At The Motley Fool, we understand that it often pays to zig when Wall Street zags, but that doesn't mean that we don't pay attention to what leading fund managers are buying and selling. And funds that aren't always in lockstep with the broader market can be a particularly valuable source of insight.
Every quarter, fund managers overseeing more than $100 million must disclose their quarter-end holdings publicly by filing Securities and Exchange Commission Form 13-F. The form lists all U.S.-traded securities the manager held at the end of the quarter. Although the form doesn't disclose the manager's short positions or the manager's intraquarter trades, it can shine a bright light on his or her "long" stock bets.
Q3 2011 update
Value investor David Einhorn founded Greenlight Capital and his investing success, as well as his advocacy of financial transparency and accountability, have attracted many fans. Although Einhorn isn't afraid to short stocks, he prefers going long, and looks for situations where he feels a stock is mispriced.
Why should you look at Greenlight Capital's moves? Well, according to the folks at GuruFocus.com, between 2006 and 2010, Greenlight gained 66%, compared with just 12% for the S&P 500.
The total market value of Greenlight Capital's disclosed equity holdings as of Sept. 30, 2011 -- the latest quarter for which data is available -- was $4.67 billion. The company's 10 largest positions and associated changes in number of shares held as of Sept. 30, 2011 were:
Market Vectors Gold Miners ETF
During the quarter, Greenlight also increased its position in HCA Holdings, among others. Among the stocks that it reduced its exposure to were Becton Dickinson and Employers Holdings. Also, Greenlight sold out of several stocks entirely, including Pfizer
Some are dismissing Pfizer because of various issues such as the patent protection expiration of its blockbuster drug Lipitor. But the company has a deal in the works with Watson Pharmaceuticals to sell a generic version of it. Also, Pfizer still has some potential big winners up its sleeve, such as a potential competitor to the blood thinner warfarin. BP has plenty of attractions for investors, such as the rising price of oil, but it's also turning some off with its connection to the big Gulf oil spill and the price it will have to pay for that.

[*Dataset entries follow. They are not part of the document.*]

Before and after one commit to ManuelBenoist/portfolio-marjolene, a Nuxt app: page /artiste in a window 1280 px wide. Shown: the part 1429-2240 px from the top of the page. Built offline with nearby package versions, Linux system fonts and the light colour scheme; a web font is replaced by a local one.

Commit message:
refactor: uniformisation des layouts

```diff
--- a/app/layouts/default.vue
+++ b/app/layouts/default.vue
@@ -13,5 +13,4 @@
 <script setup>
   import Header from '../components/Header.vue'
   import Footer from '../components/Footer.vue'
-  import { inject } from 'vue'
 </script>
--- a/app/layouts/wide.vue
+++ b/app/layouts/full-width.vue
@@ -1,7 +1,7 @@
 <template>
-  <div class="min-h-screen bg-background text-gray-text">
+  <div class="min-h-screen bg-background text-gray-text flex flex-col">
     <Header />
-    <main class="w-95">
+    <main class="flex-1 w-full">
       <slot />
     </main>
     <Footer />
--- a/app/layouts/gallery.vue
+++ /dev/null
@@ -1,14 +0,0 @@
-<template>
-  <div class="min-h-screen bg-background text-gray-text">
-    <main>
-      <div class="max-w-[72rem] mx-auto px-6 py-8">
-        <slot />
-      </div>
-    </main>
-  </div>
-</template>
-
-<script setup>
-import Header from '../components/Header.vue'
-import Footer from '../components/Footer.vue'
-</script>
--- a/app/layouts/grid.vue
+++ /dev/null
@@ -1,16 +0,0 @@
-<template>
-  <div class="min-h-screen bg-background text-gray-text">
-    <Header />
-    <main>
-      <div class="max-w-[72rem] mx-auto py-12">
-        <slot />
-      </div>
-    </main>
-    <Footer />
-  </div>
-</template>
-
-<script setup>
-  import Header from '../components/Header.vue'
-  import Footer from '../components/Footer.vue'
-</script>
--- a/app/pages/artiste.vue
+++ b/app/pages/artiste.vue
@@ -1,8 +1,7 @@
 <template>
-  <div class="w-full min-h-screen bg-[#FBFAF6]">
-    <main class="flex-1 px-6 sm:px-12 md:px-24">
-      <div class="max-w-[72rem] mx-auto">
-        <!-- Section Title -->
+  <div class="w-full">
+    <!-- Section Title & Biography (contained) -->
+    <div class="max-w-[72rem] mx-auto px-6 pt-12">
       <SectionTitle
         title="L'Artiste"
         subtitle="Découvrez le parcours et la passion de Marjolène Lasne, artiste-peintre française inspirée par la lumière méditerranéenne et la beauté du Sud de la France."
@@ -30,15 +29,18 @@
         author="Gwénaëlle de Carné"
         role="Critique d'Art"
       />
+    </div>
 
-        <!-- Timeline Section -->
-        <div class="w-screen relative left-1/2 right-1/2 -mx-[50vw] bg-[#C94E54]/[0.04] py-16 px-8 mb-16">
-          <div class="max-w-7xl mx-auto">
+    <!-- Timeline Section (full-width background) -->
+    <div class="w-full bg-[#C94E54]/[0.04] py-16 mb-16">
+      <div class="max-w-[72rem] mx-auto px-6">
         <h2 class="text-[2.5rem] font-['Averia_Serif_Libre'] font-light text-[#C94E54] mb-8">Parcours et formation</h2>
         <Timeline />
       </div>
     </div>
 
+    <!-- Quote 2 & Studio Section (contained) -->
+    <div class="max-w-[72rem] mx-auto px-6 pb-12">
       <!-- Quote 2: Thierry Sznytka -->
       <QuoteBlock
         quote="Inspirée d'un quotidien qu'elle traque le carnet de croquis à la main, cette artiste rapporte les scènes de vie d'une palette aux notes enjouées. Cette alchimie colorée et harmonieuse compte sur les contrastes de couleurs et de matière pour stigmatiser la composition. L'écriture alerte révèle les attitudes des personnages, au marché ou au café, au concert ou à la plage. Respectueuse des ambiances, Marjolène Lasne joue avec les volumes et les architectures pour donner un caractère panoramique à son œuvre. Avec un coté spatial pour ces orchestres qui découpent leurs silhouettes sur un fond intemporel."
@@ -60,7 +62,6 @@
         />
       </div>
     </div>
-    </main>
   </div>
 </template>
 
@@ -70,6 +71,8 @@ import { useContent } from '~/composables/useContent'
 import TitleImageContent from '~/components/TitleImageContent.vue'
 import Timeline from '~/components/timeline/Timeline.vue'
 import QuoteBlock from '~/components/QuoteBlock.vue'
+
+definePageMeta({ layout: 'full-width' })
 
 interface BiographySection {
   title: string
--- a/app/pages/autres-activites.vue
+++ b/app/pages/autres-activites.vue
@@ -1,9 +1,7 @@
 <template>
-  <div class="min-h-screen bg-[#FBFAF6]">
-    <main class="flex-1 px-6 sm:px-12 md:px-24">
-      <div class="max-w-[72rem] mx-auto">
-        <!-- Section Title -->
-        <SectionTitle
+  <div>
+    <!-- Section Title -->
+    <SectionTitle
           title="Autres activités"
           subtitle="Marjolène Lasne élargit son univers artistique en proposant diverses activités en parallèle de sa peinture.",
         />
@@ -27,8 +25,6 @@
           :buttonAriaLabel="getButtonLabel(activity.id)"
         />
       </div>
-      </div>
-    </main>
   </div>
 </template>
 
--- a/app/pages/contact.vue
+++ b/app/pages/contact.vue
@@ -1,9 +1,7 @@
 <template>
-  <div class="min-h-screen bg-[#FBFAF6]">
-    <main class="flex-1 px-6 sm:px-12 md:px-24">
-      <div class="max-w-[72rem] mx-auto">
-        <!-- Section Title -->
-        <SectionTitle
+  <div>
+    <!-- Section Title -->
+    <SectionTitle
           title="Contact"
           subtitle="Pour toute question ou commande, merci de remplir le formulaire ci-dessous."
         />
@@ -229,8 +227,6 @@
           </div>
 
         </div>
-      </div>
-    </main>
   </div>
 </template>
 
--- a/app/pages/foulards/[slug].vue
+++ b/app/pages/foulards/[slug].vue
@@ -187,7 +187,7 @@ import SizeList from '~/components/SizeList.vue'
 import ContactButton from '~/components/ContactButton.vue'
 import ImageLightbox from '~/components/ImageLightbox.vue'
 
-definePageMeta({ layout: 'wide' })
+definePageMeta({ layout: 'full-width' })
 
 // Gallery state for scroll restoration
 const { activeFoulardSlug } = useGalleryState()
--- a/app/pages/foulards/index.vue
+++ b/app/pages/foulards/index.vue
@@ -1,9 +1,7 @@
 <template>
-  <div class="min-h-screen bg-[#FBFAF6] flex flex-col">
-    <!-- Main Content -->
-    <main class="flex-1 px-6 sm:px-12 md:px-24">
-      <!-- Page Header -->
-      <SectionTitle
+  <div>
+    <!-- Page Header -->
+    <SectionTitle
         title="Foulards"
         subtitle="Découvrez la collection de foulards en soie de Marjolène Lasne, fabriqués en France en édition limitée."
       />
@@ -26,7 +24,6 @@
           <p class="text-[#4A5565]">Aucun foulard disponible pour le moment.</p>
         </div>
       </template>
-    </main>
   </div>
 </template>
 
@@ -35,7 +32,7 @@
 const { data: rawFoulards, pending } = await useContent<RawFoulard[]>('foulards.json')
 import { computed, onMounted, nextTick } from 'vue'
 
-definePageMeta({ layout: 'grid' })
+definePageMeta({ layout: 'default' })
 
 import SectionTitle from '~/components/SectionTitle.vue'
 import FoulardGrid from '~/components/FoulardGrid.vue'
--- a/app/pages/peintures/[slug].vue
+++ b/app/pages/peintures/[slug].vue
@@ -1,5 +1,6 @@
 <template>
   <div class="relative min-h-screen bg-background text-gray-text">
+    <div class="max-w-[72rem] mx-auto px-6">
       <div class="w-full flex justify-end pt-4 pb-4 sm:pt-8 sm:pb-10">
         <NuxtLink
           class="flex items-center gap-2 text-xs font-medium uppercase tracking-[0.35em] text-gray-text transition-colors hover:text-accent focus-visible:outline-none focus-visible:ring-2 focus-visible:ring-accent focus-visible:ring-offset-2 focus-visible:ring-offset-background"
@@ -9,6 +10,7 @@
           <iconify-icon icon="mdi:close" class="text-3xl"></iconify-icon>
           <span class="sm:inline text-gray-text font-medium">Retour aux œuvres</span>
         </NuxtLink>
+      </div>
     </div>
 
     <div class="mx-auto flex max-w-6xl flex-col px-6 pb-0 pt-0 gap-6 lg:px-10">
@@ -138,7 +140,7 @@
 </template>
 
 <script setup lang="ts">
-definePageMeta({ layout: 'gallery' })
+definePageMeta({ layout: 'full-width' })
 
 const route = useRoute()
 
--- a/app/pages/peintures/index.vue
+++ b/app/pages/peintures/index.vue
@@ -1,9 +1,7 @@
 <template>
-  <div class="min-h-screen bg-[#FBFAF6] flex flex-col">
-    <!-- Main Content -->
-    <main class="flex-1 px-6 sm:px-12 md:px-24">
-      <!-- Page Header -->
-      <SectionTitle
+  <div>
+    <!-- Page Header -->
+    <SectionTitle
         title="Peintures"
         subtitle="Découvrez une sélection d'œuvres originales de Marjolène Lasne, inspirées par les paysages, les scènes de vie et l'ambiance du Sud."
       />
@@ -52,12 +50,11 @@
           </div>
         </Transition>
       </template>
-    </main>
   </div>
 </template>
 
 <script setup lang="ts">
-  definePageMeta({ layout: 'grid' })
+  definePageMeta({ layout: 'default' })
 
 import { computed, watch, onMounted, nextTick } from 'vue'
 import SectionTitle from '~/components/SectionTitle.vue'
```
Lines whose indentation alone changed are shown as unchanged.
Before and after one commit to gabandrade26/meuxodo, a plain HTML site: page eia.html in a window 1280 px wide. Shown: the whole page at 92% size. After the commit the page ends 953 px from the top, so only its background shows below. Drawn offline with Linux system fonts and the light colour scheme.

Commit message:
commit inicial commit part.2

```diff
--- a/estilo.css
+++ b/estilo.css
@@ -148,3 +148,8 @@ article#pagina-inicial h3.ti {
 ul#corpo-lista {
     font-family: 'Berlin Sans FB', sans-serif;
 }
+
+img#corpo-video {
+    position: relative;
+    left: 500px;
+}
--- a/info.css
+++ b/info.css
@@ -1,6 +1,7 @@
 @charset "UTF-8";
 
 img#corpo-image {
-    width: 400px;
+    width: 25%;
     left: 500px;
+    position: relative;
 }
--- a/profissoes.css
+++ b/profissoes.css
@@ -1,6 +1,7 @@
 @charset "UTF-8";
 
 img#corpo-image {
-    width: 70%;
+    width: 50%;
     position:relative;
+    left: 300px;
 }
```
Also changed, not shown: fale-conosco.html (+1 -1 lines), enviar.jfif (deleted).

Selected Q3 2011 commentary
Greenlight Capital has about a third of its assets in technology, far more than any other sector. Its technology stake has been growing sharply over the past few quarters, as well, while financials and health care have fallen noticeably.
Here's where the firm has been winning and losing and making new bets:
Apple was a big winner in the third quarter, rising about 14% when the S&P 500 sank by 14%. It has made a lot of patient investors very rich, and offers plenty of future growth potential, as its iPad invades the health-care sector, its iPod aims to displace cash registers, and as it continues to innovate with new products and applications. (Some doubt its future, though.) The company has a three-star (out of five stars) rating at Motley Fool CAPS.
General Motors didn't do so well, dropping more than 33% in the quarter. It's facing more trouble lately, due to concerns over crash-test-induced fires in its Chevy Volt. But many remain optimistic about the company, as it's reorganizing and streamlining itself, its management seems able, and its future looks bright not only at home but also in regions such as China. The company has a two-star rating in Motley Fool CAPS.
Greenlight Capital's largest new addition was Marvell Technology, a chip maker whose technology can make LED lights cost less. Also intriguing investors is the company's potential to serve China's hundreds of millions of smartphone users. Marvell has a four-star rating at Motley Fool CAPS.
We should never blindly copy any investor's moves, no matter how talented the investor. But it can be useful to keep an eye on what smart folks are doing. 13-F forms can be great places to find intriguing candidates for our portfolios.